WORK ITEM: Within the records, find every line that includes the word "background" and copy it.

>>>

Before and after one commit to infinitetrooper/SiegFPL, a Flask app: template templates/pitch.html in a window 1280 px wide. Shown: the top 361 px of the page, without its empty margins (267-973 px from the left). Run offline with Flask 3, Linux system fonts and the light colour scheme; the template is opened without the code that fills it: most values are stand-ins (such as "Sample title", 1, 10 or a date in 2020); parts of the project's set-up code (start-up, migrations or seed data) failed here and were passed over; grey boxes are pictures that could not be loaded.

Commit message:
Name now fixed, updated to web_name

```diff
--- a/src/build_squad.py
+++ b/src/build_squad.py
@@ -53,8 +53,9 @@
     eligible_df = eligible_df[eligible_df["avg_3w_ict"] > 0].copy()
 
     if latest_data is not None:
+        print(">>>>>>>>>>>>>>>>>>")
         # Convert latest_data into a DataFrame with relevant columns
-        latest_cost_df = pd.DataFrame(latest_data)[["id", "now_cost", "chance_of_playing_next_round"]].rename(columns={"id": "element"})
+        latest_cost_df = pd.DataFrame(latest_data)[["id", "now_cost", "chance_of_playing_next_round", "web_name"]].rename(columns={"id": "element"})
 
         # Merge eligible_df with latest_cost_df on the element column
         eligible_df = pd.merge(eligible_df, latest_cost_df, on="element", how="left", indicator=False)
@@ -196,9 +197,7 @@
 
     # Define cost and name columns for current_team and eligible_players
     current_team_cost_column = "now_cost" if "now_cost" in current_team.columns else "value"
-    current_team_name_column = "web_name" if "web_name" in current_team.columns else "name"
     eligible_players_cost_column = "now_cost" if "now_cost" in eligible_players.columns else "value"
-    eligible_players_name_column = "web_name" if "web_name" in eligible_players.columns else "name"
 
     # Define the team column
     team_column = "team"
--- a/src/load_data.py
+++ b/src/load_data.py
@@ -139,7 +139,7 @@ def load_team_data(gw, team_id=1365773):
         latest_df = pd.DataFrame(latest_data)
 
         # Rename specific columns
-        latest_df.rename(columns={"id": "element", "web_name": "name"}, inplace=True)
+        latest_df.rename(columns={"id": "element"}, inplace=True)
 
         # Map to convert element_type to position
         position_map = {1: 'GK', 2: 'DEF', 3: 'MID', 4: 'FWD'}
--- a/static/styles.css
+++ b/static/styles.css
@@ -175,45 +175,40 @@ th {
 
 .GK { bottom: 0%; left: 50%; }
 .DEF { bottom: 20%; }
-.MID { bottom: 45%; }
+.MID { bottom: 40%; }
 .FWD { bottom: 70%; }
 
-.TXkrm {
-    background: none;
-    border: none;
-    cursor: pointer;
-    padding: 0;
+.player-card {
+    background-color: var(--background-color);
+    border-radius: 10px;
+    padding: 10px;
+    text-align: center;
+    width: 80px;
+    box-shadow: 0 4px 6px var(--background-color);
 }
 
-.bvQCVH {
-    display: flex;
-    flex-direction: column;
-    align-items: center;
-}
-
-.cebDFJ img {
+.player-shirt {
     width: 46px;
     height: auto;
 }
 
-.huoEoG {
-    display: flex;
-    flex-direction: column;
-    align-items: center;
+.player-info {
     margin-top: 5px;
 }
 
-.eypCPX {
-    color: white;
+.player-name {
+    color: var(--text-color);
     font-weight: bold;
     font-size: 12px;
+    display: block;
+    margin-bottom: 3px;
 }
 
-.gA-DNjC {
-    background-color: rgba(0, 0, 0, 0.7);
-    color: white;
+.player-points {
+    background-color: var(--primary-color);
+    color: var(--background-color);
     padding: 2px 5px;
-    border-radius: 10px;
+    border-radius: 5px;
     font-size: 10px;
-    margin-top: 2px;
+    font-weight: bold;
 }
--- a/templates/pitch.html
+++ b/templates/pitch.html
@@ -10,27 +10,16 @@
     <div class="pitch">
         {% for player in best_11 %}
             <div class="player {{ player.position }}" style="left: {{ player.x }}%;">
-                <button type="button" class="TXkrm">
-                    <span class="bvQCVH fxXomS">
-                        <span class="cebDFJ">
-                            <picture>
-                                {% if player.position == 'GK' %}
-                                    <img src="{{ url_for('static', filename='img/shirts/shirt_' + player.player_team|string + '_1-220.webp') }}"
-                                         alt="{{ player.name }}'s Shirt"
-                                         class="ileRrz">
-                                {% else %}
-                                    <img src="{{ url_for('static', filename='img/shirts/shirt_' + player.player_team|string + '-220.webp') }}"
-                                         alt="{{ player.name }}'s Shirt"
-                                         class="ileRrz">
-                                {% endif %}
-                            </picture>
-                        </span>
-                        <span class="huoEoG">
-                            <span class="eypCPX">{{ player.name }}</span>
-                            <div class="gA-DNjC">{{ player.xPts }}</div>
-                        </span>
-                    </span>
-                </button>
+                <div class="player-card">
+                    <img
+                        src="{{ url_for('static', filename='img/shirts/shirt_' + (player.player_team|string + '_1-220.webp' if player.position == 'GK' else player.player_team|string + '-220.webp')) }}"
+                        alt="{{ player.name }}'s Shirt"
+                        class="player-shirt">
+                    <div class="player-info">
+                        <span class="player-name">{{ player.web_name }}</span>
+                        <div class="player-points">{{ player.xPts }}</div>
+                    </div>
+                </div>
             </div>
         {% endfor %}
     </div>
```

<<<

RESPONSE:
-    background: none;
+    background-color: var(--background-color);
+    box-shadow: 0 4px 6px var(--background-color);
-    background-color: rgba(0, 0, 0, 0.7);
+    background-color: var(--primary-color);
+    color: var(--background-color);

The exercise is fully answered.